    warning dont use a plastic shopping cart :)

    Mig Welder

    8 years ago on Step 5

    Man! More than a "well equipped" workshop! Is that a lathe in the background?! And those humongous piles of stock?! I have shop envy ;D Anyway, good 'ible. Very detailed and in an easy to understand format.

    7 replies
    KitemanMig Welder

    Reply 8 years ago on Step 5

    It's Steveastrouk's place of business - that's not just a lathe, it's a CNC lathe. He has "ordinary" lathes as well, and a laser-cutter.


    Reply 7 years ago on Introduction

    nice job...i made mine in february. ran outta propane and a well pump pressure tank to fire bowl upcycle project that was on the back burner becam nessessary. it was to be nut n bolted together, but after getting a sweet lil wire feed welder for xmass, the portable pyro was born. took 3 min to make.


    9 years ago on Step 3

    Sheet metal is hard to weld without blowing holes in it. The thinner the metal the harder it is. As a rule of thumb your arc length should be at MOST the thickness of the metal you are welding. This keeps the heat down and reduces the number of times you melt through the sheet.

    2 replies

    Reply 7 years ago on Introduction

    hold or clamp a heatsink behind where u weld...a block of brass or copper works great when welding thin sheet to thicker stock and provides gr8 penetration on both parts without blowing holes in the sheet stock.


    Reply 7 years ago on Introduction

    Interesting, I'll have to try that. Maybe I'll melt down some copper into a block and make my own sink.


    8 years ago on Introduction

    You should always try to set the amps as high as possible and increase your welding speed. But it is of course the speed of which you weld which set the amp-range you can work with, so you'll really need to work that out for yourself.

    Keeping the arc as small as possible will reduce the area where heat is applied, however keeping it longer will result in a slightly lower working temprature, if spread over a larger area. What method to use kind of depends on what you are welding. But like previously said, when welding sheetmetal you should try for a shorter arc rather than a long one.


    8 years ago on Step 5

    Why on earth would you use bolts to attach the legs if you had a TIG unit at your disposal?

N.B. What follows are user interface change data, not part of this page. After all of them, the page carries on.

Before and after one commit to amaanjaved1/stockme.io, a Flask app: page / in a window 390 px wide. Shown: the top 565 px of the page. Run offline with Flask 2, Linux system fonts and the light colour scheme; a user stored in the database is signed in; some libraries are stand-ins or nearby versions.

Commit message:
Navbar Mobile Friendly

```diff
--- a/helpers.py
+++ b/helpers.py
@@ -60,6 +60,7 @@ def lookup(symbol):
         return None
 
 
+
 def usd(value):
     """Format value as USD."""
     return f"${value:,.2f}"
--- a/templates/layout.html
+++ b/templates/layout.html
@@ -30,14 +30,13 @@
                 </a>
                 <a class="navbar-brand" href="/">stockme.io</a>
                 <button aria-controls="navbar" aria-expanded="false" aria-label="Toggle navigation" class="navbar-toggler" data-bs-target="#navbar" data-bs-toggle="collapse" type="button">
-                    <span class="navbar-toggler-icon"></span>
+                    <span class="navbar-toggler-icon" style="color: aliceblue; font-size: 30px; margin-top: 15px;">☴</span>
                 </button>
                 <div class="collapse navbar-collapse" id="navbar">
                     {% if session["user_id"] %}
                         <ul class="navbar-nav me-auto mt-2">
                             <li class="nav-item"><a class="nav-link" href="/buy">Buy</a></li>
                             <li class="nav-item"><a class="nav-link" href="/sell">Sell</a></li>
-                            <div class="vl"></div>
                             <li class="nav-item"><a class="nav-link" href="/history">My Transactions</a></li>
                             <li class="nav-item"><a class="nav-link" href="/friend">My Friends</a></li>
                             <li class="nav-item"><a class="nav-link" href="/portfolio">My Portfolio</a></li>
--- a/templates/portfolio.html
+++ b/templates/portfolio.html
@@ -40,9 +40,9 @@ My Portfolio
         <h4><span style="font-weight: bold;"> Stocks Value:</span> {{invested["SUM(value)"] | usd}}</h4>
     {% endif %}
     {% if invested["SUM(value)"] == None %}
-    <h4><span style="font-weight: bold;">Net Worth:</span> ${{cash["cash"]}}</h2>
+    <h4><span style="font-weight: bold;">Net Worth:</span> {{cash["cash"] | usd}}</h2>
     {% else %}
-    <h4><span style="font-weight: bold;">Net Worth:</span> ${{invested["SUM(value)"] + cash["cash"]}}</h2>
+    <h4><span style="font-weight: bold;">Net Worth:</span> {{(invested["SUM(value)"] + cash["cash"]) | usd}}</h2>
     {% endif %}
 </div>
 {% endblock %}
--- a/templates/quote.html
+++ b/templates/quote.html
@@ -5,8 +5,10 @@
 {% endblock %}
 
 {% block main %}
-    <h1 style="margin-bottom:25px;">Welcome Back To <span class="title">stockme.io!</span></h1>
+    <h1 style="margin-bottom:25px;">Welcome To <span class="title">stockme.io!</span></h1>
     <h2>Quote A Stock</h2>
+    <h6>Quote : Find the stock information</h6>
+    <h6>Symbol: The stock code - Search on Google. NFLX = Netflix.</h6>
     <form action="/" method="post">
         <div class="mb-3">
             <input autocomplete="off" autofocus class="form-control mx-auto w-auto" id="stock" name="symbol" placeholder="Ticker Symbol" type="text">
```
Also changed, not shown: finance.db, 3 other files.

And on page 2, you suggested keeping the amperage low, you will have terrible penetration.

    1 reply

    Reply 8 years ago on Step 5

    As novice welders, we were having great trouble with our corners, and needed something easy to weld.

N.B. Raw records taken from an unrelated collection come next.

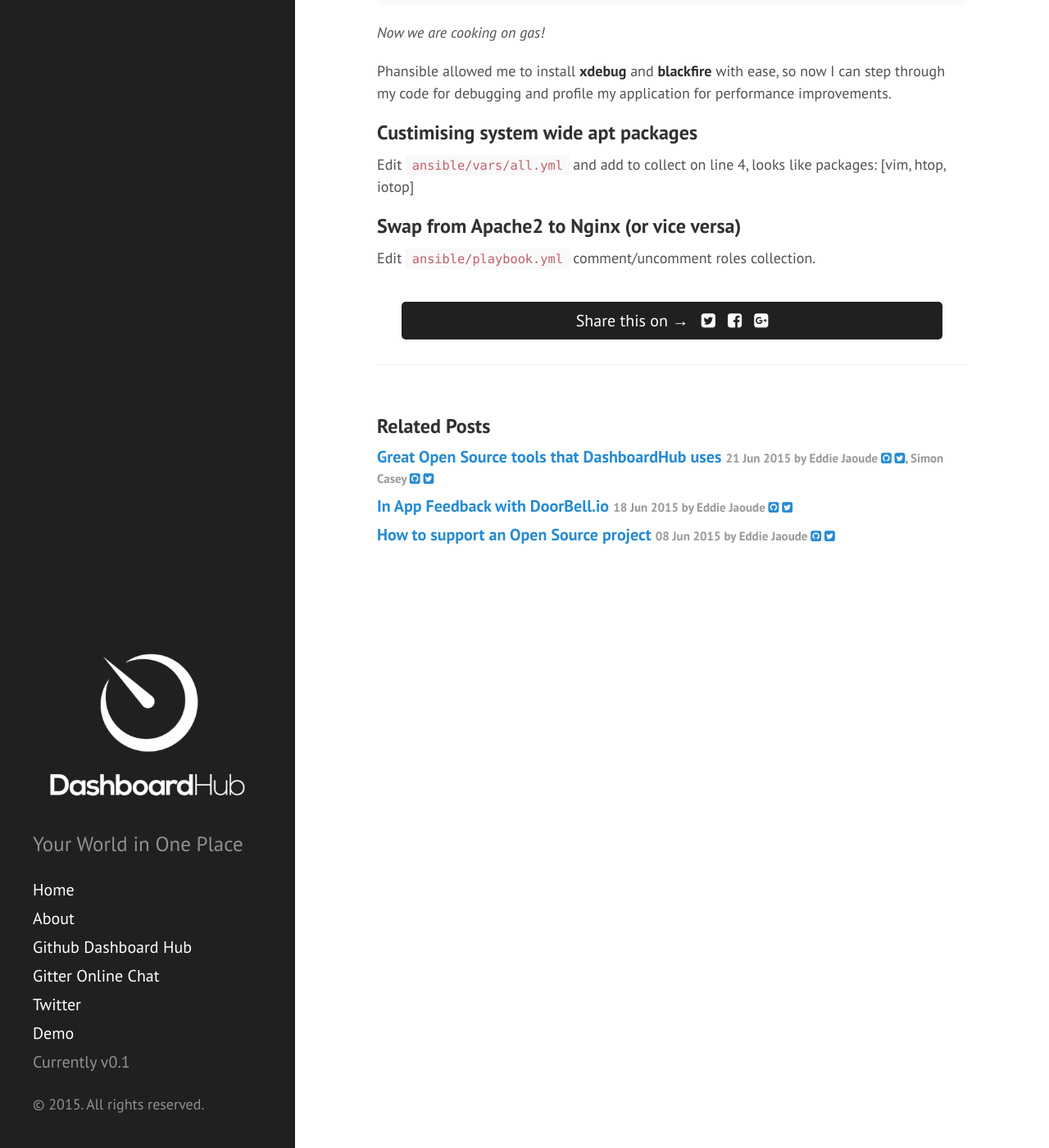
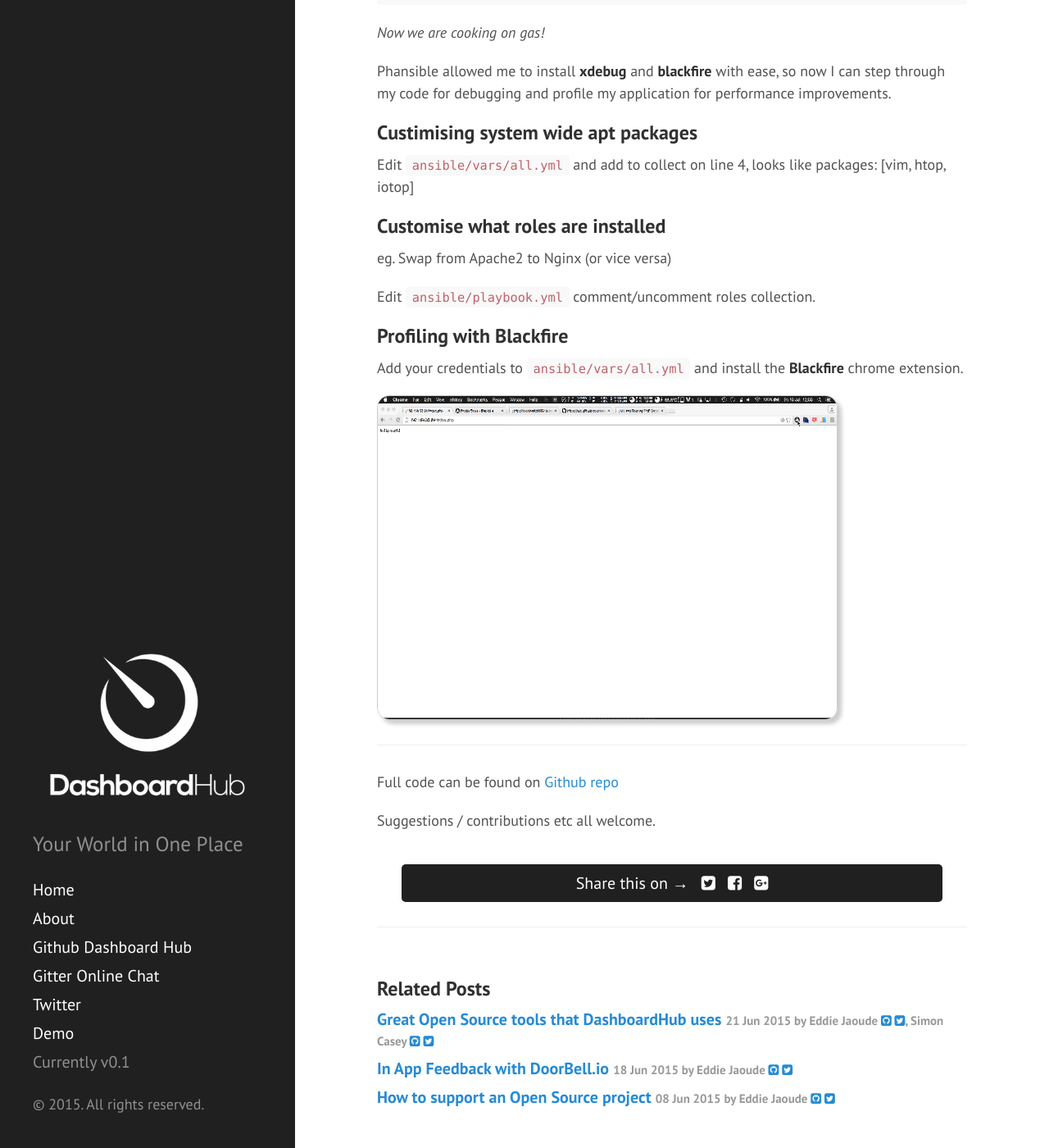
Before and after one commit to DashboardHub/Blog, a Jekyll site: the page built from _posts/2015-07-10-phansible-vagrant-docker-npm.md, in a window 1280 px wide and 1400 px high, scrolled down 1444 px. Shown: the whole window at 82% size. Built offline with Jekyll 4.4.1, drawn with Linux system fonts in a browser that asks for light colours; nearby versions of some CDN libraries; Markdown is read by kramdown in place of the engine named in the settings; a script that is not in the unit is left out; comment, search, counter and statistics services are not loaded.

Commit message:
Blackfire demo added to Phansible post

```diff
--- a/_posts/2015-07-10-phansible-vagrant-docker-npm.md
+++ b/_posts/2015-07-10-phansible-vagrant-docker-npm.md
@@ -52,6 +52,20 @@
 
 Edit `ansible/vars/all.yml` and add to collect on line 4, looks like packages: [vim, htop, iotop]
 
-## Swap from Apache2 to Nginx (or vice versa)
+## Customise what roles are installed
+
+eg. Swap from Apache2 to Nginx (or vice versa)
 
 Edit `ansible/playbook.yml` comment/uncomment roles collection.
+
+## Profiling with Blackfire
+
+Add your credentials to `ansible/vars/all.yml` and install the **Blackfire** chrome extension.
+
+![Profiling with Blackfire](/assets/2015-07-10-phansible-vagrant-docker-npm/blackfire-profiling.mov.gif)
+
+---
+
+Full code can be found on [Github repo](https://github.com/eddiejaoude/vagrant-ansible-docker)
+
+Suggestions / contributions etc all welcome.
```
Also changed, not shown: assets/2015-07-10-phansible-vagrant-docker-npm/blackfire-profiling.mov.gif (added).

    In addition, having the legs bolted on, it meant that they could be removed for storage or transport.

    As for penetration, we needed to reduce it because we kept burning right through the sheet metal.


    9 years ago on Introduction

    Not the smartest of designs. 1. Highly inefficient - No way to control the burn rate or the temprature 2. DANGEROUS - A gust of wind and you've got flames or sparks shooting out the other side. 3. Possible poisoning hazard. - Face it, some yutz is going to get ahold of galvanized metal and try to use it, and end up poisoning or killing themselves. . It's a nice proof of concept, but it really needs to be refined.

    1 reply

    Reply 8 years ago on Introduction

    ...and you have entirely missed the point of the build..... The temperature seemed to be remarkably stable actually, which given the design we found very odd. I think that's because it was basically burning flat out, which of course minimises CO production.